floods
2013: Port Louis, Mauritius: 11 dead
2013: Argentina floods: 99+ dead
2013: Kedarnath, Uttarakhand, India: approximately 5000 dead[11]
2014: Srinagar, Jammu & Kashmir, India: approximately 300 dead.[12]
2015: May 25, Central Texas floods: 25+ dead
2016: June 25, West Virginia floods: 24+ dead
2016: September 20, Garut Regency in Indonesia floods: 33 dead

https://en.wikipedia.org/wiki/Flash_flood

Flash flood watch


A flash flood watch (SAME code: FFA; also referred as a "green box" by meteorologists) is
a soon-to-be retired product issued by the National Weather Service when conditions are
favorable for flash flooding in flood-prone areas, usually when grounds are already saturated
from recent rains, or when upcoming rains will have the potential to cause a flash flood.
These watches are also occasionally issued when a dam may break in the near future. in
Spring of 2018, this product will be replaced by the Flood watch.

https://en.wikipedia.org/wiki/Flash_flood_watchhttps://en.wikipedia.org/wiki/Flash_flood_watch
The Difference

Between Flash Floods and Floods


Flash Floods
A FLASH FLOOD is an event that occurs WITHIN 6 hours following the END of the causative
which result in fatalities, injuries, and/or significant damage to property. Examples of Flash Floods
include damage to buildings, roads, gravel shoulders, bridges, railways or other landscape features
including soil erosion. Generally, flash flooding events develop rapidly and can occur anywhere water
collects, especially areas of steep terrain, and water runoffs. Flash Floods rarely last more than 12
hours.

Floods
A FLOOD is an event that occurs AFTER 6 hours following the END of the causative event which
result in fatalities, injuries, and/or significant damage to property. Examples of Floods include damage
to buildings, roads, gravel shoulders, bridges, railways or other landscape features including soil
erosion. Generally, flooding events usually take longer to develop and they usually occur along or
near larger rivers. The duration of flooding events may extend longer than 24 hours, perhaps several
days.

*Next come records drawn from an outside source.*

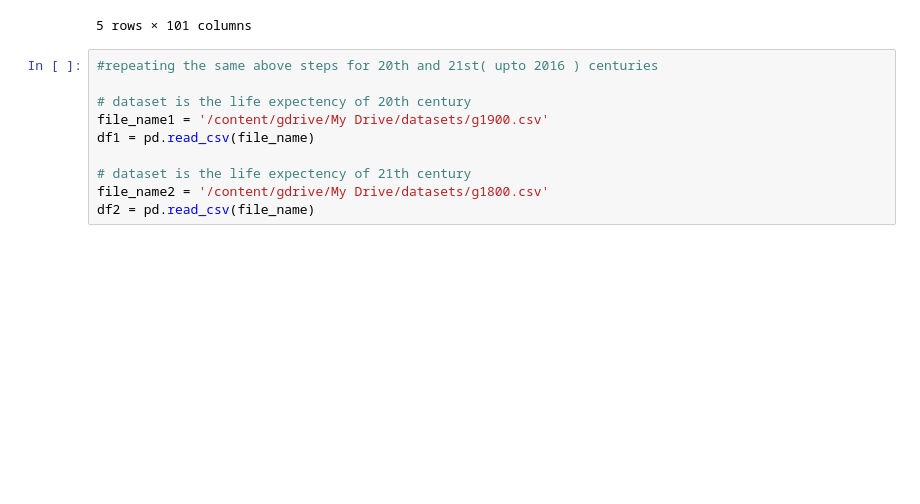
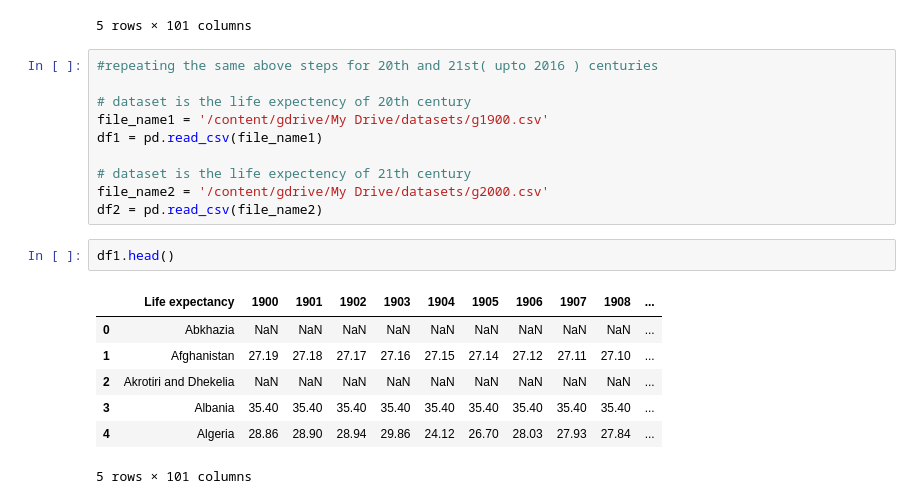
Before and after one commit to SurajKande/python-pandas, a Jupyter notebook: case_study_1.ipynb, the cells around one changed output. Cells and saved outputs as stored; diff of their text form; blank space fills up the shorter version.

```diff
--- a/case_study_1.ipynb
+++ b/case_study_1.ipynb
@@ -111,8 +111,18 @@ df.head()
 
 # dataset is the life expectency of 20th century
 file_name1 = '/content/gdrive/My Drive/datasets/g1900.csv'
-df1 = pd.read_csv(file_name)
+df1 = pd.read_csv(file_name1)
 
 # dataset is the life expectency of 21th century
-file_name2 = '/content/gdrive/My Drive/datasets/g1800.csv'
-df2 = pd.read_csv(file_name)
+file_name2 = '/content/gdrive/My Drive/datasets/g2000.csv'
+df2 = pd.read_csv(file_name2)
+# %%
+df1.head()
+# %% [output]
+|  | Life expectancy | 1900 | 1901 | 1902 | 1903 | 1904 | 1905 | 1906 | 1907 | 1908 | ... |
+| 0 | Abkhazia | NaN | NaN | NaN | NaN | NaN | NaN | NaN | NaN | NaN | ... |
+| 1 | Afghanistan | 27.19 | 27.18 | 27.17 | 27.16 | 27.15 | 27.14 | 27.12 | 27.11 | 27.10 | ... |
+| 2 | Akrotiri and Dhekelia | NaN | NaN | NaN | NaN | NaN | NaN | NaN | NaN | NaN | ... |
+| 3 | Albania | 35.40 | 35.40 | 35.40 | 35.40 | 35.40 | 35.40 | 35.40 | 35.40 | 35.40 | ... |
+| 4 | Algeria | 28.86 | 28.90 | 28.94 | 29.86 | 24.12 | 26.70 | 28.03 | 27.93 | 27.84 | ... |
+5 rows × 101 columns
```
Also changed, not shown: parts of 4 cells of this notebook.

http://www.sulcom.info/summer_procedures/criteria/explain.html

Flash flood warning

A flash flood warning (SAME code: FFW) is issued when a flash flood is imminent or
occurring in the warned area. A flash flood is a sudden, violent flood after a heavy rain, or
occasionally after a dam break. Rainfall intensity and duration, topography, soil conditions,
and ground cover contribute to flash flooding.

Most flash floods occur when there is a heavy amount of precipitation falling in an area and
that water is then channeled through streams or narrow gullies. Flash floods may take
minutes or hours to develop. It is possible to experience a flash flood without witnessing any
rain. In this case, there would be heavy rain in areas upstream of the warned location.

Flash flood alerts


There are two types of alerts for flash floods which are issued by the National Weather
Service. One is a flash flood watch, which means that conditions are favorable for flash
flooding, and the other is a flash flood warning, meaning that a flash flood is occurring or
one will occur imminently and is usually issued when there are strong weather radar echoes
for an area that is prone to flash flooding.[2] Flash floods can also occur because of a dam or
levee failure,[3] or because of a sudden release of water held by an ice jam.

Residents are usually urged to do the following when flash flooding is imminent
Be aware of any signs of heavy rain
Move to higher ground if rapidly rising water is seen or heard
Not attempt to cross the flowing water